I’ve recently added bookmark links to my website for various social networks – these are the links that when clicked allow a visitor to bookmark or promote a page that they like. Implementing these links required writing some XSLT that would produce the correct URL – specifically, I had to pass the URL of the current page as a URL parameter (also known as query strings). This required URL encoding, which isn’t entirely straight forward in XSLT…
What is URL encoding?
URLs can only consist of characters belonging to a character set chosen specifically for URLs. There are approximately 60 characters in this set, of which some are “reserved” – this grants them a special meaning depending on their context within a URL. For example, all but the most trivial of URLs will feature forward slashes to delimit path segments.
To use a reserved character in a way that doesn’t invoke its special meaning, or, for that matter, to use a character from outside the character set, requires the character in question to be URL encoded.

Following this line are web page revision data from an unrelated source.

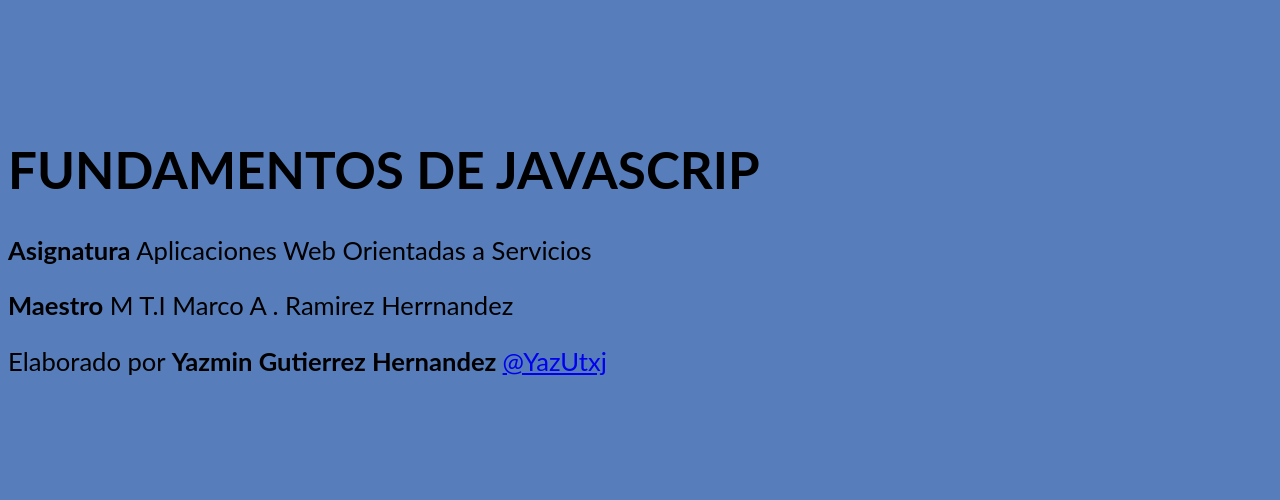
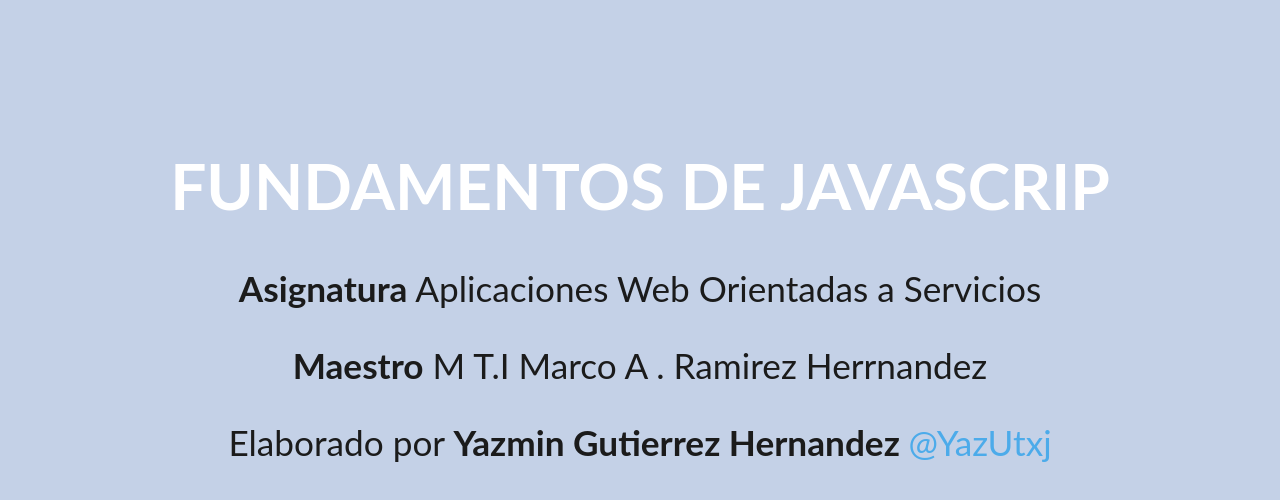
Before and after one commit to YazUtxj/Examen_Practico_Fundamentos_JS, a plain HTML site: page index.html in a window 1280 px wide. Drawn offline with Linux system fonts and the light colour scheme.

Commit message:
Practica 3
 Agregación del Ejercicio 1 : Declaración de Variales en JS

```diff
--- a/Css/app.css
+++ b/Css/app.css
@@ -3,7 +3,7 @@ agregar márgenes de tipo caja*/
 body {
     font-size: 1.6rem;
     font-family: 'Lato', sans-serif;
-    background-color: #577dbb;
+    background-color: #c4d1e7;
 }
 *, *:before, *:after {
     box-sizing: inherit;
@@ -11,17 +11,17 @@ body {
 header {
     padding: 3rem 0;
 }
-header h1 {
+ h1 {
     text-align: center;
     color: #ffffff;
-    font-size: 6rem;
+    font-size: 4rem;
 }
-header p {
+ p {
     color: #1b1b1b;
     text-align: center;
-    font-size: 3.2rem;
+    font-size: 2.2rem;
 }
-header p a {
+ p a {
     text-decoration: none;
     color: #4cabea;
 }
--- /dev/null
+++ b/JS/Ejercicio01.js
@@ -0,0 +1,37 @@
+// Comentarios de una sola línea
+/*
+    Comentarios multi línea
+*/
+// EJERCICIO 01 : Declaración de Variables
+// a) Var
+var miNombre = "Marco A.";
+var misApellidos;
+var miEdad = 32;
+//El objeto de console nos permite enviar datos a la terminal y poder visualizar el valor de una variable o resultado de una función o método
+console.warn("--- Declaración de variables usando:  VAR");
+console.log("Intentando leer las variables: ", miNombre, misApellidos);
+misApellidos = "Ramírez Hernández"
+console.log("Ya que ambas fueron inicializadas vuelvo a intentar leerlas: ", miNombre, misApellidos);
+// Una variable puede cambiar en el proceso de ejecución del progama.
+ //  b) Const
+console.warn("--- Declaración de variables del tipo constante usando: CONST")
+const miUniversidad ="UT Xicotepec";
+const miMatricula=2399999
+console.log("Hola, ", miNombre," ",misApellidos," se que estudias actualmente en: ", miUniversidad, " asignaron la matricula: ", miMatricula, " y tienes una edad de:", miEdad, "años.");
+// Para saber el tipo de dato que tiene una variable o constante podemos utilizar la función typeOf()
+console.log("Analizando los datos puedo deducir que: ")
+console.log("miNombre es  del tipo:", typeof(miNombre))
+console.log("misApellidos es  del tipo:", typeof(misApellidos))
+console.log("miUniversidad es  del tipo:", typeof(miUniversidad))
+console.log("miMatricula es  del tipo:", typeof(miMatricula))
+console.log("miEdad es  del tipo:", typeof(miEdad))
+// c) LET
+let miFechaNacimiento= "1992-09-16";
+let miColorFavorito;
+console.warn("--- Declaración de Variable Locales usando : LET")
+console.log("Genial, te voy conociendo mejor, ahora sé que tu naciste el: ", miFechaNacimiento," y tu colorFavorito es: mmmmmmmmm dejame pensar....")
+miColorFavorito="Naranja";
+console.log(`Creo que es ${miColorFavorito}, le atine?`)  // La manera de mezclar textos fijos con el valor actual de las variables se le conoce cómo: interpolación y deben iniciar  y finalizar on un backtic - tilde inversa
+console.log("Analizando los datos puedo deducir que: ")
+console.log("miColorFavorito es  del tipo:", typeof(miColorFavorito))
+console.log("miFechaNacimiento es  del tipo:", typeof(miFechaNacimiento));
--- a/index.html
+++ b/index.html
@@ -11,7 +11,7 @@
   <header>
 
   </header>
-    <h1>FUNDAMENTOS DE JAVASCRIP</h1>
+    <h1 >FUNDAMENTOS DE JAVASCRIP</h1>
     <p><strong>Asignatura</strong> Aplicaciones Web Orientadas a Servicios</p>
   <p>  <strong>Maestro</strong> M T.I Marco A . Ramirez Herrnandez</p>
     <p>
@@ -21,5 +21,5 @@
     </p>
 </body>
 
-<script src="/JS/Ejercicio2.js"></script>
+<script src="/JS/Ejercicio01.js"></script>
 </html
```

When a character is being encoded it is converted to its corresponding ASCII value, which is then converted into a pair of hexadecimal digits. These digits are then prefixed with a percent sign. For example, a forward slash has ASCII value 47, which is 2F in hexadecimal. A URL encoded forward slash therefore appears as “%2F” within a URL.
Query strings in particular, which are parts of URLs used to pass data between pages, need to be URL encoded if they contain reserved characters. This prevents any confusion over how a character should be interpreted. For example, ampersands are used as delimiters between query strings, therefore ampersands must be URL encoded when intended to be part of a query string itself.

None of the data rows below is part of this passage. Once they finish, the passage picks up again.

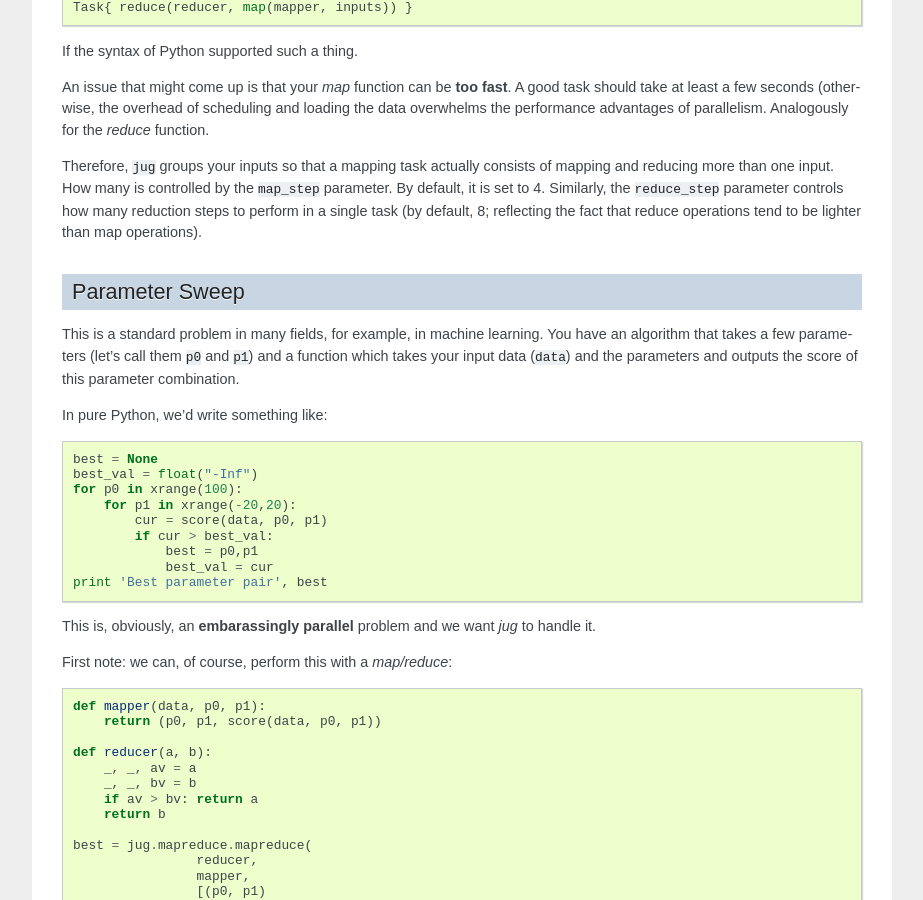
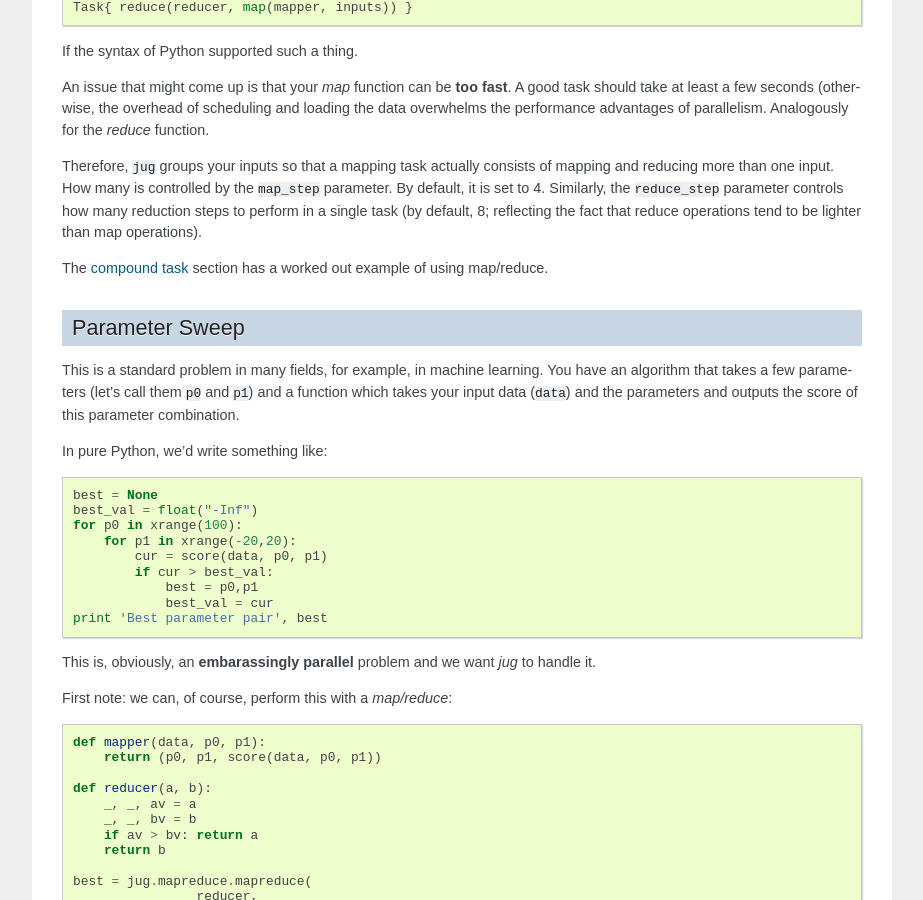
Before and after one commit to luispedro/jug, a Sphinx documentation site: the page built from docs/source/idioms.rst, in a window 1280 px wide and 900 px high, scrolled down 651 px. Shown: the whole window, without its empty margins (198-1121 px from the left). Built offline with Sphinx 7.4.7, drawn with Linux system fonts in a browser that asks for light colours; formulas are drawn with MathJax 3.

Commit message:
DOC: Add link to example

```diff
--- a/docs/source/idioms.rst
+++ b/docs/source/idioms.rst
@@ -47,6 +47,9 @@ of mapping and reducing more than one input. How many is controlled by the
 ``reduce_step`` parameter controls how many reduction steps to perform in a
 single task (by default, 8; reflecting the fact that reduce operations tend to
 be lighter than map operations).
+
+The `compound task <compound.html>`__ section has a worked out example of using
+map/reduce.
 
 Parameter Sweep
 ---------------
```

How to URL encode with XSLT
If you’re using XSLT 2 then you should be able to use the “fn:encode-for-uri” function. In most cases you would probably just use it on query strings and then concatenate the result with the URL you are building.

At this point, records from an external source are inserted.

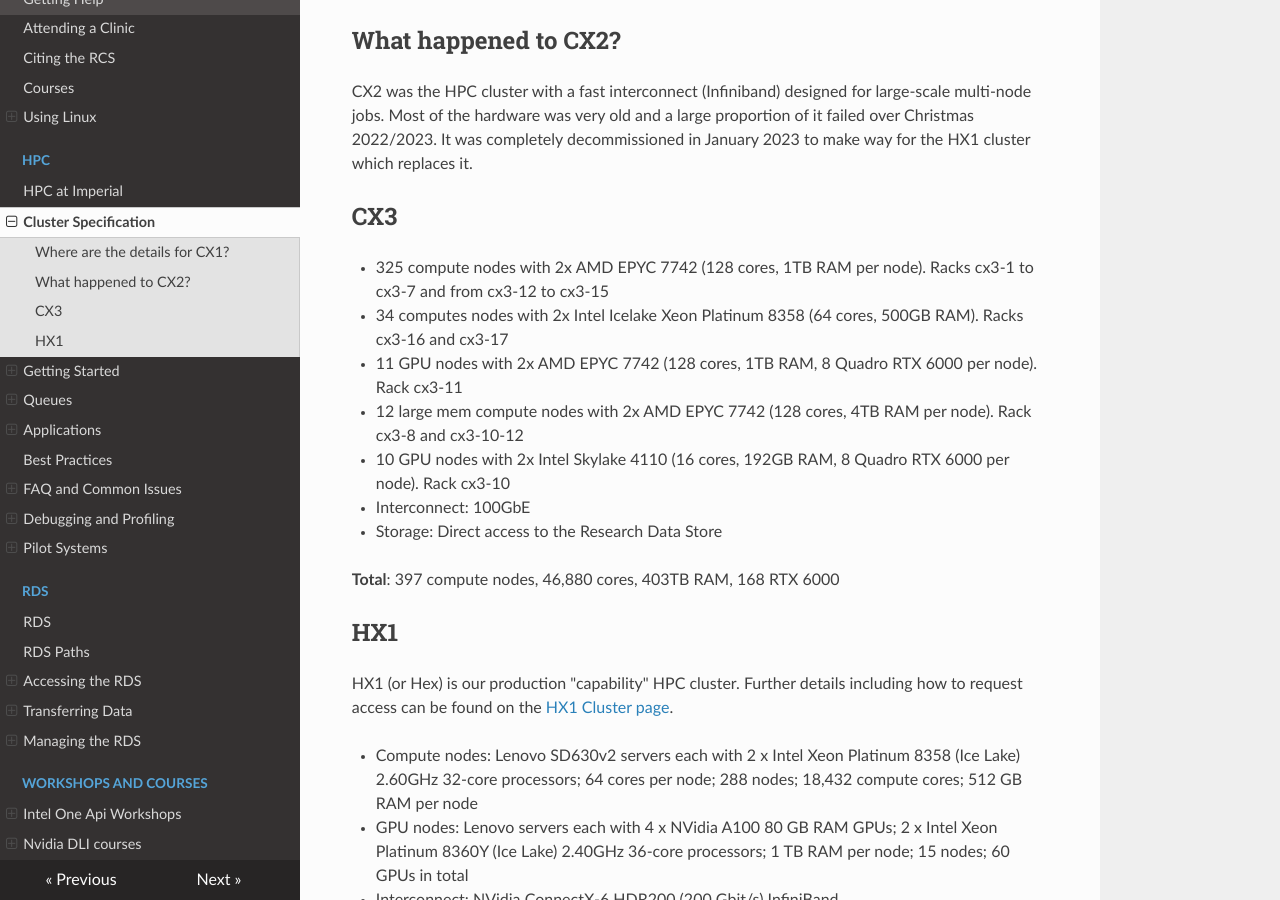
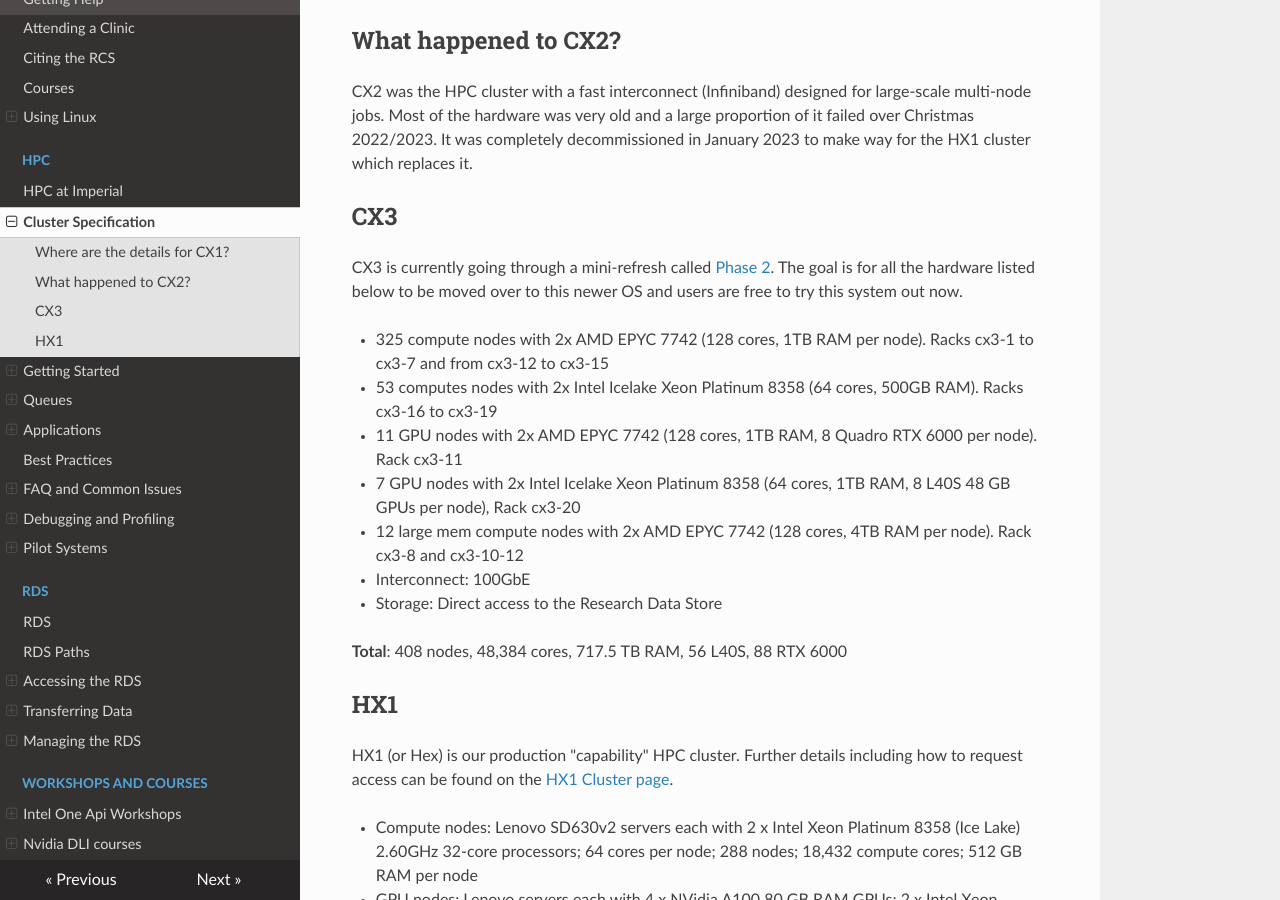
Before and after one commit to ImperialCollegeLondon/icl-rcs-user-guide, an MkDocs documentation site: the page built from docs/hpc/cluster-specification.md, in a window 1280 px wide and 900 px high, scrolled down 504 px. Built offline with MkDocs 1.6.1, drawn with Linux system fonts in a browser that asks for light colours; nearby versions of some CDN libraries.

Commit message:
Cluster specification

```diff
--- a/docs/hpc/cluster-specification.md
+++ b/docs/hpc/cluster-specification.md
@@ -12,15 +12,17 @@ CX2 was the HPC cluster with a fast interconnect (Infiniband) designed for large
 
 ## CX3
 
+CX3 is currently going through a mini-refresh called [Phase 2](./pilot/cx3-phase2.md). The goal is for all the hardware listed below to be moved over to this newer OS and users are free to try this system out now.
+
 * 325 compute nodes with 2x AMD EPYC 7742 (128 cores, 1TB RAM per node). Racks cx3-1 to cx3-7 and from cx3-12 to cx3-15
-* 34 computes nodes with 2x Intel Icelake Xeon Platinum 8358 (64 cores, 500GB RAM). Racks cx3-16 and cx3-17
+* 53 computes nodes with 2x Intel Icelake Xeon Platinum 8358 (64 cores, 500GB RAM). Racks cx3-16 to cx3-19
 * 11 GPU nodes with 2x AMD EPYC 7742 (128 cores, 1TB RAM, 8 Quadro RTX 6000 per node). Rack cx3-11
+* 7 GPU nodes with 2x Intel Icelake Xeon Platinum 8358 (64 cores, 1TB RAM, 8 L40S 48 GB GPUs per node), Rack cx3-20
 * 12 large mem compute nodes with 2x AMD EPYC 7742 (128 cores, 4TB RAM per node). Rack cx3-8 and cx3-10-12
-* 10 GPU nodes with 2x Intel Skylake 4110 (16 cores, 192GB RAM, 8 Quadro RTX 6000 per node). Rack cx3-10
 * Interconnect: 100GbE
 * Storage: Direct access to the Research Data Store
 
-**Total**: 397 compute nodes, 46,880 cores, 403TB RAM, 168 RTX 6000
+**Total**: 408 nodes, 48,384 cores, 717.5 TB RAM, 56 L40S, 88 RTX 6000
 
 ## HX1
 
```
Also changed, not shown: docs/hpc/pilot/cx3-phase2.md (+1 -1 lines).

If you’re using XSLT 1 and a Java based XSLT processor then you should be able to “outsource” the URL encoding to Java, e.g:
<xsl:stylesheet xmlns:xsl="http://www.w3.org/1999/XSL/Transform" xmlns:url="http://whatever/java/java.net.URLEncoder" version="1.0" exclude-result-prefixes="url">
<xsl:value-of select="url:encode('This is URL encoded')" />
The exact way that you invoke Java may vary depending on your XSLT processor, but I believe the above should work for Saxon. The important part in the above code is the inclusion of the “url” namespace. This allows you to invoke the “encode” function from the java.net.URLEncoder class via “url:encode”.
If you’re not able to use Java to do the heavy lifting for you then you may want to use this URL encoding stylesheet. I use it on my own website and it seems to work well.